### Exercise requirements
The data below should be printed in full, exactly, and without any of its images.

[Saved data entries]

┄┄┄┄┄┄┄┄┄┄┄┄┄┄┄┄┄┄┄┄

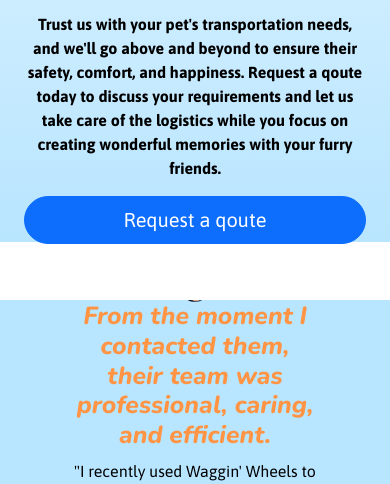
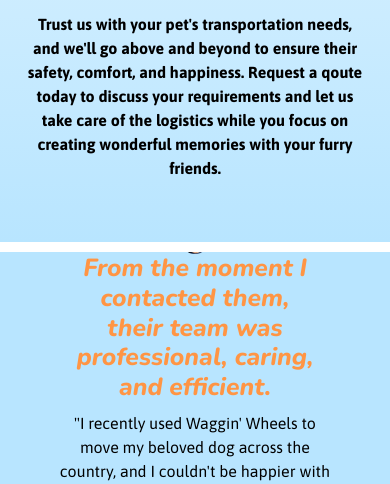
Before and after one commit to Jeniffer1976/Pet-Transport-Booking-System, a PHP site: page / in a window 390 px wide. Shown: the part 602-1086 px from the top of the page. Run offline with PHP 8.4, Linux system fonts and the light colour scheme.

Commit message:
temporarily removed btn

```diff
--- a/index.php
+++ b/index.php
@@ -47,10 +47,11 @@
                         and care as they travel!</h5>
                     <p class="text3">Trust us with your pet's transportation needs, and we'll go above and beyond to ensure their safety, comfort, and happiness. Request a qoute today to discuss your requirements and let us take care of the logistics while you focus on creating wonderful memories with your furry friends.
                     </p>
-                    <div class="d-grid gap-2 d-md-flex justify-content-md-start">
+                    <!-- Temporarily removed due to supervisor's feedback -->
+                    <!-- <div class="d-grid gap-2 d-md-flex justify-content-md-start">
                         <button type="button" class="btn rounded-pill btn-primary btn-lg px-5 me-md-2" onclick="document.location='requestquote.php'">Request a
                             qoute</button>
-                    </div>
+                    </div> -->
                 </div>
             </div>
         </div>
```
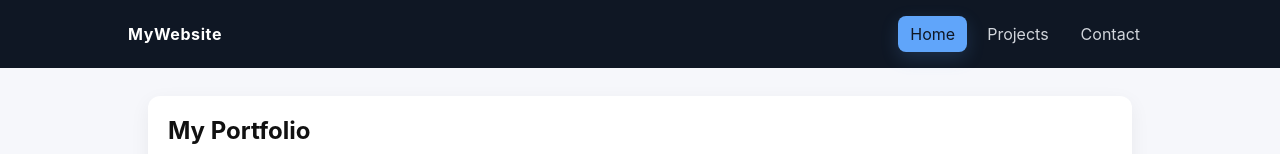
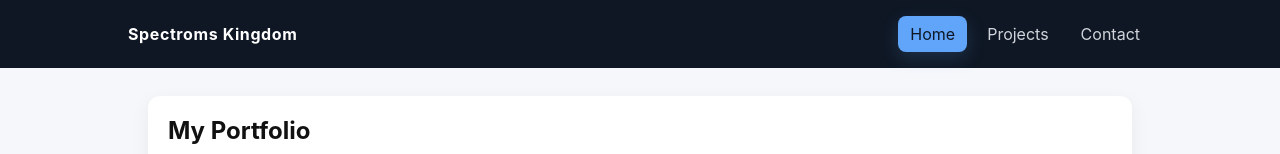
Before and after one commit to Spectrom47/home, a plain HTML site: page index.html in a window 1280 px wide. Shown: the top 154 px of the page. Drawn offline with Linux system fonts and the light colour scheme.

Commit message:
Title Update

```diff
--- a/index.html
+++ b/index.html
@@ -50,7 +50,7 @@
 
   <header>
     <div class="container">
-      <div class="logo">MyWebsite</div>
+      <div class="logo">Spectroms Kingdom</div>
       <nav aria-label="Main navigation">
         <ul>
           <li><a href="index.html" class="tab">Home</a></li>
```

┄┄┄┄┄┄┄┄┄┄┄┄┄┄┄┄┄┄┄┄

### Your solution
Before and after one commit to Jeniffer1976/Pet-Transport-Booking-System, a PHP site: page / in a window 390 px wide. Shown: the part 602-1086 px from the top of the page. Run offline with PHP 8.4, Linux system fonts and the light colour scheme.

Commit message:
temporarily removed btn

```diff
--- a/index.php
+++ b/index.php
@@ -47,10 +47,11 @@
                         and care as they travel!</h5>
                     <p class="text3">Trust us with your pet's transportation needs, and we'll go above and beyond to ensure their safety, comfort, and happiness. Request a qoute today to discuss your requirements and let us take care of the logistics while you focus on creating wonderful memories with your furry friends.
                     </p>
-                    <div class="d-grid gap-2 d-md-flex justify-content-md-start">
+                    <!-- Temporarily removed due to supervisor's feedback -->
+                    <!-- <div class="d-grid gap-2 d-md-flex justify-content-md-start">
                         <button type="button" class="btn rounded-pill btn-primary btn-lg px-5 me-md-2" onclick="document.location='requestquote.php'">Request a
                             qoute</button>
-                    </div>
+                    </div> -->
                 </div>
             </div>
         </div>
```
Before and after one commit to Spectrom47/home, a plain HTML site: page index.html in a window 1280 px wide. Shown: the top 154 px of the page. Drawn offline with Linux system fonts and the light colour scheme.

Commit message:
Title Update

```diff
--- a/index.html
+++ b/index.html
@@ -50,7 +50,7 @@
 
   <header>
     <div class="container">
-      <div class="logo">MyWebsite</div>
+      <div class="logo">Spectroms Kingdom</div>
       <nav aria-label="Main navigation">
         <ul>
           <li><a href="index.html" class="tab">Home</a></li>
```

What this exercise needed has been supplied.